◆ Task details
I'd like the entire listing output verbatim, apart from the pictures.

◆ Data for analysis
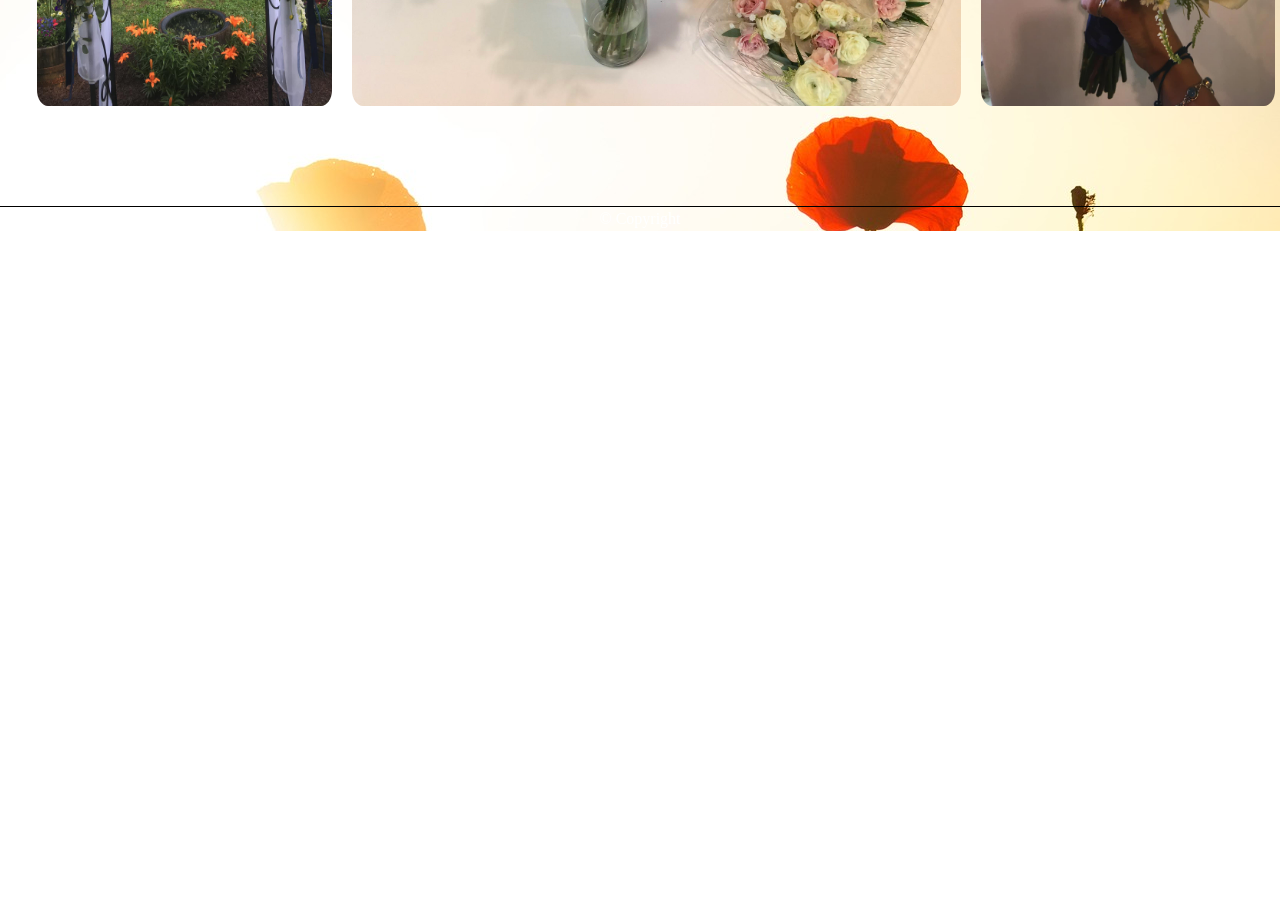
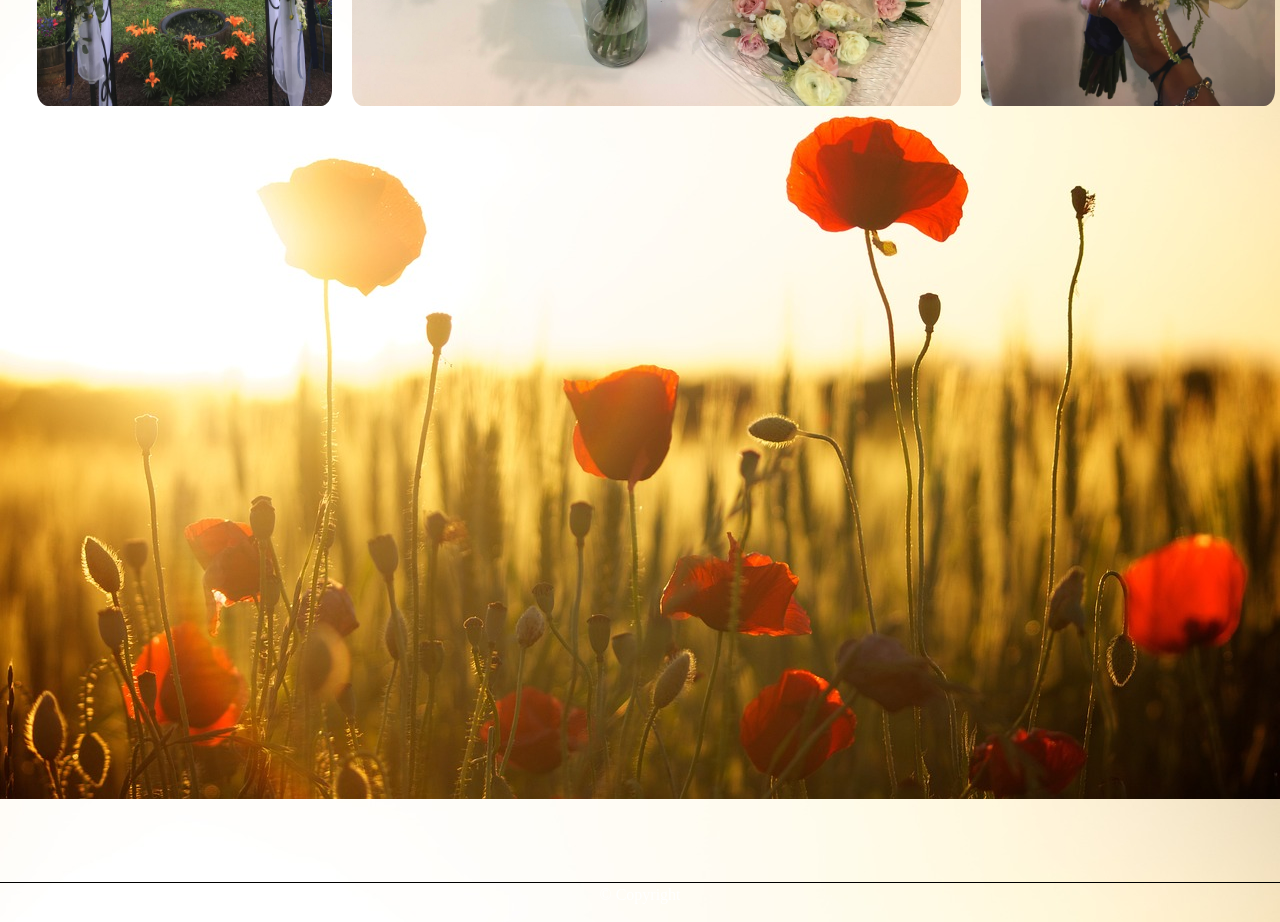
Before and after one commit to AlexOcegueda/FlowersByRebecca, a React (Create React App) app: page /Prom in a window 1280 px wide. Shown: the part 1760-2682 px from the top of the page. Before the commit the page ends 1991 px from the top, so only its background shows below. Built offline with nearby package versions, Linux system fonts and the light colour scheme; a web font is replaced by a local one.

Commit message:
made footer always be at bottom of page

```diff
--- a/src/components/FooterBar.js
+++ b/src/components/FooterBar.js
@@ -1,5 +1,10 @@
 import React from 'react'
 import styled from 'styled-components';
+
+export const PageContainer = styled.div`
+  position: relative;
+  min-height: 100vh;
+`;
 
 export const FooterText = styled.footer`
     color: white;
@@ -7,20 +12,26 @@ export const FooterText = styled.footer`
 `;
 
 export const Footer = styled.div`
+  position: absolute;
+  bottom: 0;
+  width: 100%;
+  height: 2.5rem;
   display: flex;
   justify-content: center;
-  margin-top: 100px;
   border-top: 1px solid black;
+
 `;
 
 export default function FooterBar() {
   return (
     <>
-      <Footer>
-        <FooterText>
-          © Copyright
-        </FooterText>
-      </Footer>
+      <PageContainer>
+        <Footer>
+          <FooterText>
+            © Copyright
+          </FooterText>
+        </Footer>
+      </PageContainer>
     </>
   )
 }
```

◆ Answer space
Before and after one commit to AlexOcegueda/FlowersByRebecca, a React (Create React App) app: page /Prom in a window 1280 px wide. Shown: the part 1760-2682 px from the top of the page. Before the commit the page ends 1991 px from the top, so only its background shows below. Built offline with nearby package versions, Linux system fonts and the light colour scheme; a web font is replaced by a local one.

Commit message:
made footer always be at bottom of page

```diff
--- a/src/components/FooterBar.js
+++ b/src/components/FooterBar.js
@@ -1,5 +1,10 @@
 import React from 'react'
 import styled from 'styled-components';
+
+export const PageContainer = styled.div`
+  position: relative;
+  min-height: 100vh;
+`;
 
 export const FooterText = styled.footer`
     color: white;
@@ -7,20 +12,26 @@ export const FooterText = styled.footer`
 `;
 
 export const Footer = styled.div`
+  position: absolute;
+  bottom: 0;
+  width: 100%;
+  height: 2.5rem;
   display: flex;
   justify-content: center;
-  margin-top: 100px;
   border-top: 1px solid black;
+
 `;
 
 export default function FooterBar() {
   return (
     <>
-      <Footer>
-        <FooterText>
-          © Copyright
-        </FooterText>
-      </Footer>
+      <PageContainer>
+        <Footer>
+          <FooterText>
+            © Copyright
+          </FooterText>
+        </Footer>
+      </PageContainer>
     </>
   )
 }
```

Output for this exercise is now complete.